This is part of a series looking at micro skills – changes that employees can make to improve their health and life at work and at home, and employers can make to improve the workplace. The Globe and Mail and Morneau Shepell have created the Employee Recommended Workplace Award to honour companies that put the health and well-being of their employees first. Read about the 2017 winners of the award at tgam.ca/workplaceaward.
Registration for the 2018 Employee Recommended Workplace Awards have closed. Companies can pre-register for 2019 at www.employeerecommended.com.
Bill Howatt will be speaking about mental health at The Globe's Solving Workplace Challenges summit on March 20 in Toronto. Click here to find out more or to register for the event.
What do you do daily to promote your brain health?
Brain health refers to the things we do to assist the brain to work at its optimal potential. Brain health habits can predict risk for decline in mental function as we age.
This micro skill introduces the concept of daily brain health and how micro decisions can impact us today and into our future.
Whether you're 25, 35, 45, 55 or 65, are you aware of your daily workplace routines, micro decisions and behaviours that impact your brain health? The first step to improving your brain health is to self-evaluate how much you're paying attention to it and being clear on what will positively impact it.
Most of us are motivated to protect our brain health, so don't take powerful, dangerous, illicit drugs that can create permanent brain damage. However, many don't pay conscious attention to brain health the same as heart health.
Our brain requires the same attention as heart health for long-term, sustained health and high quality of life – especially in a job where we're bored or don't feel challenged. People in such a situation – often without realizing it – over the years risk declining mental fitness if they're not proactive outside the workplace. A decline in mental fitness over time can impact your brain reserves that provide a buffer to adapt to change and resist damage.
To impact brain health, you also need to be motivated and understand the value for your current and future vitality.
The brain is our most important organ, and like our heart, lungs and skin it benefits the most when we pay attention to it and don't take it for granted. As we age, there's no guarantee of preventing dementia. In fact, the Alzheimer Society of Canada suggests that it's never too late to make improvements that can support brain health. The earlier you adopt brain health, the more likely you will age with as healthy and functioning a brain as possible.
We can turn proactive actions into lifestyle habits to support us over our lifetime so that when we're ready financially to retire, our brains will be ready and able to allow us to enjoy that phase of life.

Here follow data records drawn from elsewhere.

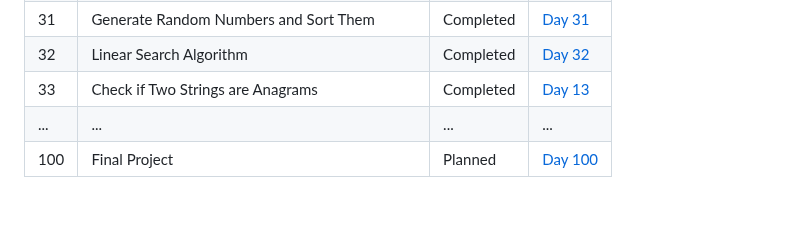
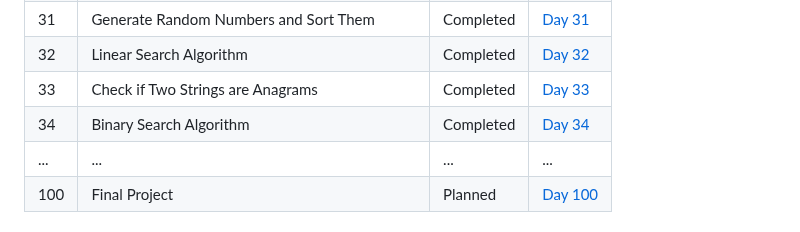
Before and after one commit to Yugal-kosamshile/100-Days-of-Coding-Challenge-Java, a Markdown page: README.md, the part around the change. GitHub-like rendering.

```diff
--- a/README.md
+++ b/README.md
@@ -52,7 +52,8 @@ Every day, I'll be adding a new folder corresponding to that day's challenge. Ea
 | 30  | Calculate the Sum of Natural Numbers | Completed | [Day 30](./Day%2030)|
 | 31  | Generate Random Numbers and Sort Them | Completed | [Day 31](./Day%2031)|
 | 32   |Linear Search Algorithm | Completed | [Day 32](./Day%2032) |
-| 33   | Check if Two Strings are Anagrams | Completed | [Day 13](./Day%2033) |
+| 33   | Check if Two Strings are Anagrams | Completed | [Day 33](./Day%2033) |
+| 34   |Binary Search Algorithm | Completed | [Day 34](./Day%2034) |
 | ... | ... | ... | ... |
 | 100 | Final Project | Planned | [Day 100](./Day100) |
 
```
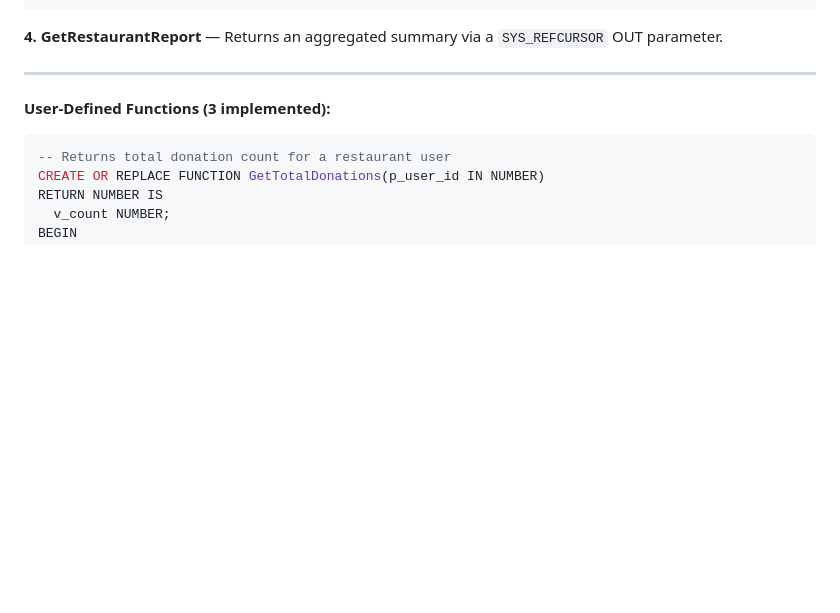
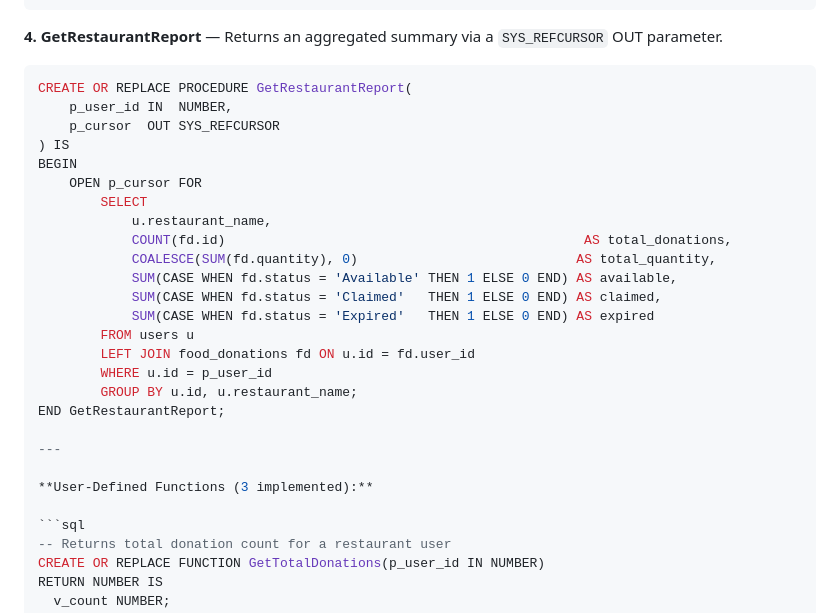
Before and after one commit to Yashasvi-Ranjan/DBMS-Project, a Markdown page: README.md, the part around the change. Rendered like a GitHub page; blank space fills up the shorter version.

````diff
--- a/README.md
+++ b/README.md
@@ -463,6 +463,25 @@ END ExpireOldDonations;
 ```
 
 **4. GetRestaurantReport** — Returns an aggregated summary via a `SYS_REFCURSOR` OUT parameter.
+```sql
+CREATE OR REPLACE PROCEDURE GetRestaurantReport(
+    p_user_id IN  NUMBER,
+    p_cursor  OUT SYS_REFCURSOR
+) IS
+BEGIN
+    OPEN p_cursor FOR
+        SELECT
+            u.restaurant_name,
+            COUNT(fd.id)                                              AS total_donations,
+            COALESCE(SUM(fd.quantity), 0)                            AS total_quantity,
+            SUM(CASE WHEN fd.status = 'Available' THEN 1 ELSE 0 END) AS available,
+            SUM(CASE WHEN fd.status = 'Claimed'   THEN 1 ELSE 0 END) AS claimed,
+            SUM(CASE WHEN fd.status = 'Expired'   THEN 1 ELSE 0 END) AS expired
+        FROM users u
+        LEFT JOIN food_donations fd ON u.id = fd.user_id
+        WHERE u.id = p_user_id
+        GROUP BY u.id, u.restaurant_name;
+END GetRestaurantReport;
 
 ---
 
````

Adopting simple lifestyle changes can have a positive impact on brain health. It's to our advantage to not delay the habits that can promote good brain health.
Consider a person who didn't pay attention to their diet, had a heart attack at 45, and that to live longer had to make massive lifestyle changes. Their heart was damaged and would never be as healthy as it could be. Brain health is the same. It would be a mistake to think that it's something that's applicable only to senior citizens looking to offset dementia.
Mental gymnastics – Engaging in new learnings, word puzzles, drawing, crafts, reading and taking courses can have a positive impact on the brain by stimulating the generation of new connections between nerve cells and even new brain cells that facilitate neurological plasticity. This can build up functional brain reserves for future cell loss.
Make smart diet choices – All the stress that we're exposed to daily, including commutes, environmental hazards (such as noise and chemicals), people interactions and financial challenges can increase our risk for a process called oxidation that damages brain cells. Making smart food choices and eating healthy foods that are rich in antioxidants can support brain health.
Reduce your stress load – Bad stress accumulates over time from many sources and if not dealt with can cause vascular changes and chemical imbalances that negatively impact brain health.
Make sleep important – A good night's sleep is important for your immune system and mood. It can reduce the risk of the brain building up an abnormal protein called beta– amyloid plaque, which is linked to Alzheimer's disease.
Pay attention to lifestyle choices – For maximum brain health, remove all forms of tobacco, and limit your drinking to two drinks a day, to reduce your risk for dementia that can result from chronic abuse of alcohol.
Physical activity – This is a proven strategy for increasing blood flow. It creates chemical changes in the brain to support learning, memory and ability to think and solve problems.
Maintain your social interactions – Staying connected with family, friends and your community puts you in position for engaging conversations and stimulation that are important for brain health.
Bill Howatt is the chief research and development officer of work force productivity with Morneau Shepell in Toronto.
You can find all the stories in this series at:tgam.ca/workplaceaward